◆ TASK INSTRUCTIONS
Write down exactly the lines of the records below, beginning with the first and ending with the line that includes "oauth2 = State()".

◆ DATASET RECORDS
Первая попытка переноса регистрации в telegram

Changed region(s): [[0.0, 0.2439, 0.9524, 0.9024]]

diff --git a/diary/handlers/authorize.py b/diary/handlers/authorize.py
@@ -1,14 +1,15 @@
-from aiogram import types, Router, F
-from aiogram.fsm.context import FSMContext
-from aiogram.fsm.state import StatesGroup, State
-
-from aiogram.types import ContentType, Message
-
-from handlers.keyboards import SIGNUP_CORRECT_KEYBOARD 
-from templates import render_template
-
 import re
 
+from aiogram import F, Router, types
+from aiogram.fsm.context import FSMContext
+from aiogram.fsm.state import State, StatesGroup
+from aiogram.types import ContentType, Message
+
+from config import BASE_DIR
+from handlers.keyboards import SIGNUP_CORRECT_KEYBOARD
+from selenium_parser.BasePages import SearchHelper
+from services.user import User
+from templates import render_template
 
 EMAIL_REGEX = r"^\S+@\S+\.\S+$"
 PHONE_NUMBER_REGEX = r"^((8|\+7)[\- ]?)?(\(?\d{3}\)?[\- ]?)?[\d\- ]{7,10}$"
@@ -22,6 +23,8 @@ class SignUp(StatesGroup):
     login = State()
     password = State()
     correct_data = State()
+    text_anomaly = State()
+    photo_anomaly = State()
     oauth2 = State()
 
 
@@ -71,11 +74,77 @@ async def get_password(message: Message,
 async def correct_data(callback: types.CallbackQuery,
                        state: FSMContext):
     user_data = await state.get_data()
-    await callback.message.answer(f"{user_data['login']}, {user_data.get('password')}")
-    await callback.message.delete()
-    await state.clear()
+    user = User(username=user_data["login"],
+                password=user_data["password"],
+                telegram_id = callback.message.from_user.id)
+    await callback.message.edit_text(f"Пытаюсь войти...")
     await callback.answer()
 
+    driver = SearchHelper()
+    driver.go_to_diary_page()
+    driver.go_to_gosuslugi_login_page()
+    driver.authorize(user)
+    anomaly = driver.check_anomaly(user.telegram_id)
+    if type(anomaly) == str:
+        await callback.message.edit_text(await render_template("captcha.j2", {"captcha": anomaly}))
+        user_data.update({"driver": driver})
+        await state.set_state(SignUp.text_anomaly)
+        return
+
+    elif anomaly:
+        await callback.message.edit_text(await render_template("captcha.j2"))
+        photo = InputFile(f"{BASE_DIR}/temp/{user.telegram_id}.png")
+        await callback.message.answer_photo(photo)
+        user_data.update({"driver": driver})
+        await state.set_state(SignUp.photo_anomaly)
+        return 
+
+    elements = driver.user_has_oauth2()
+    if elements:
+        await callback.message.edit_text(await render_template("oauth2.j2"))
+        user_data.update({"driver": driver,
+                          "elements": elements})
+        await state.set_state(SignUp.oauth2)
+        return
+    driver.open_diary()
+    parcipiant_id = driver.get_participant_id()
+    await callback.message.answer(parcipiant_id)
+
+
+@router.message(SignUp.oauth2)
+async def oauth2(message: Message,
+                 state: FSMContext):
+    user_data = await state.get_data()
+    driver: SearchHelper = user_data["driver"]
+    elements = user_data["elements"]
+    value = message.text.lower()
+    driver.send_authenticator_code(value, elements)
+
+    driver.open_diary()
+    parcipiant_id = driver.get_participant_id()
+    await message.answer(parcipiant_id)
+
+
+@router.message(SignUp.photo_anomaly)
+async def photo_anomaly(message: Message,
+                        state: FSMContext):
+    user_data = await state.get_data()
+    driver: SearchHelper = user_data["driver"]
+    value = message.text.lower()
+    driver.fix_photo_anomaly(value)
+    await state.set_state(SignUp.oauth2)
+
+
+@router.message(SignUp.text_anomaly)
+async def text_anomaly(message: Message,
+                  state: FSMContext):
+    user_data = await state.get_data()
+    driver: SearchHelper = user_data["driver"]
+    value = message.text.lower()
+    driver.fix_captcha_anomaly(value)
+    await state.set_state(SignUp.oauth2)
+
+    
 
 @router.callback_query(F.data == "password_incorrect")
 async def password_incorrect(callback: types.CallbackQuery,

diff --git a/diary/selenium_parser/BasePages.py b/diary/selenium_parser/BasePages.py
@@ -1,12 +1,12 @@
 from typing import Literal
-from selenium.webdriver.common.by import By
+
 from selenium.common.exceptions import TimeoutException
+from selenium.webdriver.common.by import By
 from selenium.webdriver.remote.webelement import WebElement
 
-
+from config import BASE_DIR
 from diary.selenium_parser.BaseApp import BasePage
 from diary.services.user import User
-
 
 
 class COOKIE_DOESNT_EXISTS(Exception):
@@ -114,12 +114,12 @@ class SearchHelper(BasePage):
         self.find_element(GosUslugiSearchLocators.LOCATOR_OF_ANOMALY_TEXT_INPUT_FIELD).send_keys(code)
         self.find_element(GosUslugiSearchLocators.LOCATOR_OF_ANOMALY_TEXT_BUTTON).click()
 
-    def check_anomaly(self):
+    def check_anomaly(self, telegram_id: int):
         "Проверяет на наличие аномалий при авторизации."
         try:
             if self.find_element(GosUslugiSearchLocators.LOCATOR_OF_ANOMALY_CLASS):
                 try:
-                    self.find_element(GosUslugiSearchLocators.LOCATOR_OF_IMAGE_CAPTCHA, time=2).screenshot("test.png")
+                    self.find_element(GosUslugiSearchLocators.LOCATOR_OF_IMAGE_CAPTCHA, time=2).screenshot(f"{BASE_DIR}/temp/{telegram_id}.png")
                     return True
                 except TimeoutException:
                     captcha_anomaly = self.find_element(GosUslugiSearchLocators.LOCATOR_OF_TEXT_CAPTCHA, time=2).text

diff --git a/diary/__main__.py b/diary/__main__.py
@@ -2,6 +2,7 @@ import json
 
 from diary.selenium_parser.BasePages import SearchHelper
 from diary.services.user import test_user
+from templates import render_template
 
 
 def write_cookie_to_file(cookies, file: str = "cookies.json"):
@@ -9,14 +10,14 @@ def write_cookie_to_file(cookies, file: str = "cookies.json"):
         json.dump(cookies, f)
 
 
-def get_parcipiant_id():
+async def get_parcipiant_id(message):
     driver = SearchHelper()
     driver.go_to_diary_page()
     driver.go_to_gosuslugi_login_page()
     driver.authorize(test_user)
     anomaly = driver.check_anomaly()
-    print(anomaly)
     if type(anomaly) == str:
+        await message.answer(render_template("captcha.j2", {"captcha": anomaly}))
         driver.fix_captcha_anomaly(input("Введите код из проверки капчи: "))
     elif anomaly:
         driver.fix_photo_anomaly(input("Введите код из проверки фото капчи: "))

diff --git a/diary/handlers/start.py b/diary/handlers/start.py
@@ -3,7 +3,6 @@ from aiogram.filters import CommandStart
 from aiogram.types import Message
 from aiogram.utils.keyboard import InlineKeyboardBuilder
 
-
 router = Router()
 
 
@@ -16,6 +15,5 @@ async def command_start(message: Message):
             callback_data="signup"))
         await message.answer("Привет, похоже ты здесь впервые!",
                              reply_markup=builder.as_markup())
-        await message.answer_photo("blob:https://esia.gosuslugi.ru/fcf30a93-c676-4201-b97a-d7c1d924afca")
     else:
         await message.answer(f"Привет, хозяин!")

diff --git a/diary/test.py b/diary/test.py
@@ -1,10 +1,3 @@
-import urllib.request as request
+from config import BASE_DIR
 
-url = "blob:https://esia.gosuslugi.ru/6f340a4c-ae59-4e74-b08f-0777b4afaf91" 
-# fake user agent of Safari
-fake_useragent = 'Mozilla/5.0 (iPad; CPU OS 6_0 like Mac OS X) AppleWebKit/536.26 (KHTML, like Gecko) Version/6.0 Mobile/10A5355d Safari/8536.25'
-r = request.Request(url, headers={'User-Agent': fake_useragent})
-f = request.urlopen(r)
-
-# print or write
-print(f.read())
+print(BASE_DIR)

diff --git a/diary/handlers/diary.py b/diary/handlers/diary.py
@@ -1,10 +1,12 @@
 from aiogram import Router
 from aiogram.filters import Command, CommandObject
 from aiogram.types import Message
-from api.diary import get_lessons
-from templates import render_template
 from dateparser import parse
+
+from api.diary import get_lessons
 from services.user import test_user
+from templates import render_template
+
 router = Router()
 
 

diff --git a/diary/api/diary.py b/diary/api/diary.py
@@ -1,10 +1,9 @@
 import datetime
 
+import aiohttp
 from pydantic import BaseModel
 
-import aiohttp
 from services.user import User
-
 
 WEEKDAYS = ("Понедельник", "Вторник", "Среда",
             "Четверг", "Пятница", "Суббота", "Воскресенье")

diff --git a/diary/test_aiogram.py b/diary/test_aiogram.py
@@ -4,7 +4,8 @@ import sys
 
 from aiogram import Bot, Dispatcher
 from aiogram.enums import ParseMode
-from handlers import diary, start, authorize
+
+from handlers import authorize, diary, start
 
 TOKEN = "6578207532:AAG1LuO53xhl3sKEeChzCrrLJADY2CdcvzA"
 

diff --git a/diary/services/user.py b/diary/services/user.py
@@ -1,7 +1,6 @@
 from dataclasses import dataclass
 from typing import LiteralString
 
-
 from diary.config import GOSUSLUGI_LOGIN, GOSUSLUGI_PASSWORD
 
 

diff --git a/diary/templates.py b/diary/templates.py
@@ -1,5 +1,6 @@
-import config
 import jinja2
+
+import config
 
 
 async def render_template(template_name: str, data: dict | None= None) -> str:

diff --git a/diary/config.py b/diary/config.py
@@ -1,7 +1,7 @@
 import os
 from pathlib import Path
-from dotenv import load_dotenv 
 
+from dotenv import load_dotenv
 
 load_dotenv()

◆ WRITTEN RESPONSE
Первая попытка переноса регистрации в telegram

Changed region(s): [[0.0, 0.2439, 0.9524, 0.9024]]

diff --git a/diary/handlers/authorize.py b/diary/handlers/authorize.py
@@ -1,14 +1,15 @@
-from aiogram import types, Router, F
-from aiogram.fsm.context import FSMContext
-from aiogram.fsm.state import StatesGroup, State
-
-from aiogram.types import ContentType, Message
-
-from handlers.keyboards import SIGNUP_CORRECT_KEYBOARD 
-from templates import render_template
-
 import re
 
+from aiogram import F, Router, types
+from aiogram.fsm.context import FSMContext
+from aiogram.fsm.state import State, StatesGroup
+from aiogram.types import ContentType, Message
+
+from config import BASE_DIR
+from handlers.keyboards import SIGNUP_CORRECT_KEYBOARD
+from selenium_parser.BasePages import SearchHelper
+from services.user import User
+from templates import render_template
 
 EMAIL_REGEX = r"^\S+@\S+\.\S+$"
 PHONE_NUMBER_REGEX = r"^((8|\+7)[\- ]?)?(\(?\d{3}\)?[\- ]?)?[\d\- ]{7,10}$"
@@ -22,6 +23,8 @@ class SignUp(StatesGroup):
     login = State()
     password = State()
     correct_data = State()
+    text_anomaly = State()
+    photo_anomaly = State()
     oauth2 = State()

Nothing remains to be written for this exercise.